When community banks close, consumers have less choice in where they deposit their money and have a tougher time finding funding. Beard explains that lenders are more likely to take risks on loans if they are familiar with the community, the borrower, and his or her individual situation.
“If you’re a large national bank, you don’t even really know a lot about Utah because it’s such a small market, and you certainly don’t know the difference between the needs of people in American Fork versus Saratoga Springs,” Beard says.
Those who do qualify for a loan are now presented with more paperwork than they were before 2010 and are subject to longer timelines. “The Dodd-Frank Act has slowed down the process dramatically and consumers can’t get answers as quickly as they did before. That is theoretically protecting the consumer but in reality it’s making customers miss interest rate locks and [other key dates] because of the timing that Dodd-Frank has artificially imposed on the industry,” he says.

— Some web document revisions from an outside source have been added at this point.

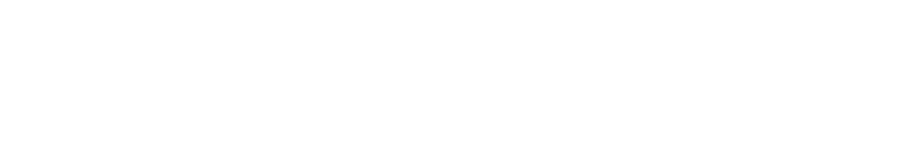
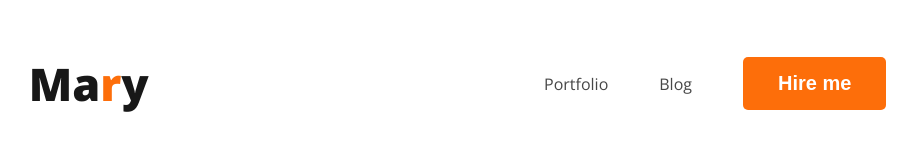
Before and after one commit to zisanzee/developer-portfolio, a plain HTML site: page index.html in a window 1280 px wide. Shown: the whole page, without its empty margins (157-1074 px from the left). Drawn offline with nearby package versions, Linux system fonts and the light colour scheme.

Commit message:
nav bar style

```diff
--- a/index.html
+++ b/index.html
@@ -1,17 +1,35 @@
 <!DOCTYPE html>
 <html lang="en">
+
 <head>
   <meta charset="UTF-8">
   <meta http-equiv="X-UA-Compatible" content="IE=edge">
   <meta name="viewport" content="width=device-width, initial-scale=1.0">
   <title>Portfolio - Towhid Hossain</title>
+  <link rel="stylesheet" href="styles/portfolio.css">
+  <link rel="preconnect" href="https://fonts.googleapis.com">
+  <link rel="preconnect" href="https://fonts.gstatic.com" crossorigin>
+  <link href="https://fonts.googleapis.com/css2?family=Open+Sans:wght@400;700;800&display=swap" rel="stylesheet">
 </head>
+
 <body>
   <header>
+    <nav>
+      <h3 class="nav-title">Ma<span class="text-primary">r</span>y</h3>
+      <ul>
 
+        <li> <a href="">Portfolio</a></li>
+        <li><a href="">Blog</a></li>
+        <li><button class="btn-primary">Hire me</button></li>
+      </ul>
+    </nav>
   </header>
   <main>
 
   </main>
+  <footer>
+
+  </footer>
 </body>
+
 </html>
--- /dev/null
+++ b/styles/portfolio.css
@@ -0,0 +1,48 @@
+body {
+  font-family: 'Open Sans', sans-serif;
+}
+
+nav {
+  display: flex;
+  justify-content: space-around;
+  align-items: center;
+
+}
+
+.text-primary {
+  color: #FD6E0A;
+}
+
+.btn-primary {
+  border-radius: 5px;
+  background: #FD6E0A;
+  border: none;
+  color: white;
+  font-size: 20px;
+  font-weight: 700;
+  padding: 15px 35px;
+}
+
+.nav-title {
+  color: #181818;
+
+  font-size: 45px;
+  font-style: normal;
+  font-weight: 800;
+  line-height: normal;
+}
+
+nav>ul {
+  display: flex;
+  align-items: center;
+}
+
+nav li {
+  list-style: none;
+  margin-right: 51px;
+}
+
+nav a {
+  text-decoration: none;
+  color: #474747;
+}
```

Don’t count on new legislation
With Republicans leading the House, Senate and White House, most people in the financial industry assumed the death of the Dodd-Frank Act was imminent. However, given the chaos surrounding the first year of President Donald Trump’s term in office, nothing is certain.
George Sutton feels that even if the laws do not change, over time, the administrators will. “We’re just in the process now of seeing a change of administration at the agencies. Hopefully the new people will have a better understanding of the markets, the industry and the needs of the consumers,” he says. “You can take all the laws and regulations and they pale in significance to the people who are running the agencies. Good people will make the laws work. Bad people will make even the best laws unworkable.”
Though he was initially hopeful the more onerous parts of the Dodd-Frank Act would be at least trimmed back under President Trump, Richard Beard now feels less optimistic. “I can only speak for myself, but I’m now somewhat reserved about whether to be hopeful.”
With all the other issues facing the president and the country, he says, “I’m worried that what is really important to the banking industry is a sideshow compared to other big issues that seem to be on the president’s plate.”
In the meantime, the financial industry has no choice but to wait to see what happens next.
“We’re just in the process now of seeing a change of administration at the agencies. Hopefully the new people will have a better understanding of the markets, the industry and the needs of the consumers. You can take all the laws and regulations and they pale in significance to the people who are running the agencies. Good people will make the laws work. Bad people will make even the best laws unworkable.” – George Sutton, Attorney, Jones Waldo